Several years back we were introduced to the Lucid Hydra technology, and it seemed like an impressive multi-GPU implementation which could leverage the power of different video card combinations to improve performance over that of one card. Quite a few years have passed, and we have a handful of motherboards now supporting this technology.

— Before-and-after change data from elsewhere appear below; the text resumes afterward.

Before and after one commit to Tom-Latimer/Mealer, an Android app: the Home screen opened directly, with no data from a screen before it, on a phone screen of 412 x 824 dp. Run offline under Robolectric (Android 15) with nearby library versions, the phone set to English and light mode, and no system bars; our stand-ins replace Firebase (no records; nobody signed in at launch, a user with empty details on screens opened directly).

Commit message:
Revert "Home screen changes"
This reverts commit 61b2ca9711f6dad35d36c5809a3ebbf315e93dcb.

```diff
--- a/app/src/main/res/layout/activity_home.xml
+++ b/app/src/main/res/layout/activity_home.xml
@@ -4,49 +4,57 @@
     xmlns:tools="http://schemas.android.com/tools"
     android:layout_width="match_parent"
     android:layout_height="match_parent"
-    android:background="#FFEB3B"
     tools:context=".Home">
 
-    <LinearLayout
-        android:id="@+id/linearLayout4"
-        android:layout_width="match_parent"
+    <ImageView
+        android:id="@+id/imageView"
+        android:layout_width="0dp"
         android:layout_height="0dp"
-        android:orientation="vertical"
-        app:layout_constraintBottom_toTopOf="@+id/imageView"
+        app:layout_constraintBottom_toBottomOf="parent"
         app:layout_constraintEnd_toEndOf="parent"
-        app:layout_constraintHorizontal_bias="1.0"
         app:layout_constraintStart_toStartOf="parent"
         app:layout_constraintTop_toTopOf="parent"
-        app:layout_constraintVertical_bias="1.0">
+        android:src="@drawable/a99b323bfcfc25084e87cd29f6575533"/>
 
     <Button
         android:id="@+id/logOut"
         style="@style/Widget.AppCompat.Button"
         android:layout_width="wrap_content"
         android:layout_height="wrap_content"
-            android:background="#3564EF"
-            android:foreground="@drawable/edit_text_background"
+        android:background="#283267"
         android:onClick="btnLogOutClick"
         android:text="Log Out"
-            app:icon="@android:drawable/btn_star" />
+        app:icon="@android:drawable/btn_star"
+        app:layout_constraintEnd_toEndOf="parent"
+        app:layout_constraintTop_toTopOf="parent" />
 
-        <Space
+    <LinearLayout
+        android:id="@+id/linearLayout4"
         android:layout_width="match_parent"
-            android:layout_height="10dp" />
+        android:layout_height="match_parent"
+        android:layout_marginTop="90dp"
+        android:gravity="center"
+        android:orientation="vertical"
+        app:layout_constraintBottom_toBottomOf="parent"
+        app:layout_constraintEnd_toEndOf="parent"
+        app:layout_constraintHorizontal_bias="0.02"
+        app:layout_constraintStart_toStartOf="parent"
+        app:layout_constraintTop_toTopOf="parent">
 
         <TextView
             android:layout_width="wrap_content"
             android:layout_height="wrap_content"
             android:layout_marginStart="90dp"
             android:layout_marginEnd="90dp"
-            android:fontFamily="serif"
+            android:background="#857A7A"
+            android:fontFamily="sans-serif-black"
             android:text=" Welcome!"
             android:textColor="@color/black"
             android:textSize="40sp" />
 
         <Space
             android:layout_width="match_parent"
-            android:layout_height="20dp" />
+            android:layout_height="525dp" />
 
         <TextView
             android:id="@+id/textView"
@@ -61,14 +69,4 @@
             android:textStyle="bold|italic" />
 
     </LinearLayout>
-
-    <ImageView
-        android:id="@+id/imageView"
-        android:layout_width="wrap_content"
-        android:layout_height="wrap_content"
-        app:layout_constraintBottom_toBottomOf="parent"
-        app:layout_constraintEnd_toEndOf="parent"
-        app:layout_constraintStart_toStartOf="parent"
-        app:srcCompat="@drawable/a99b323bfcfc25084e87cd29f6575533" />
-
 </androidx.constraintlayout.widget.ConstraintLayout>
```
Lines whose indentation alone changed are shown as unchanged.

We take a look at the technology now implemented on the AMD side, and how it performs when using both AMD and NVIDIA based video cards.The first we heard of Lucid was a few years back when they showcased working silicon running multiple video cards together.  Whether these were NVIDIA or ATI/AMD cards, Lucid had a way of allowing them to render a scene in a unique way, then composite the results to create a near seamless experience.  It took some time before the first products hit the streets, and there is also quite a bit of controversy behind the actual implementation.

The primary rendering mode for both SLI and CrossFire is alternate frame rendering.  Basically this allows each video card to process alternating frames, which theoretically can double performance.  We have never seen true linear scaling in such situations, but it is not unheard of to reach 85% scaling or slightly more with the latest video cards on fast systems.  Lucid does things a bit differently.

Block diagram of the Lucid Hydra chip and how it connects to the system.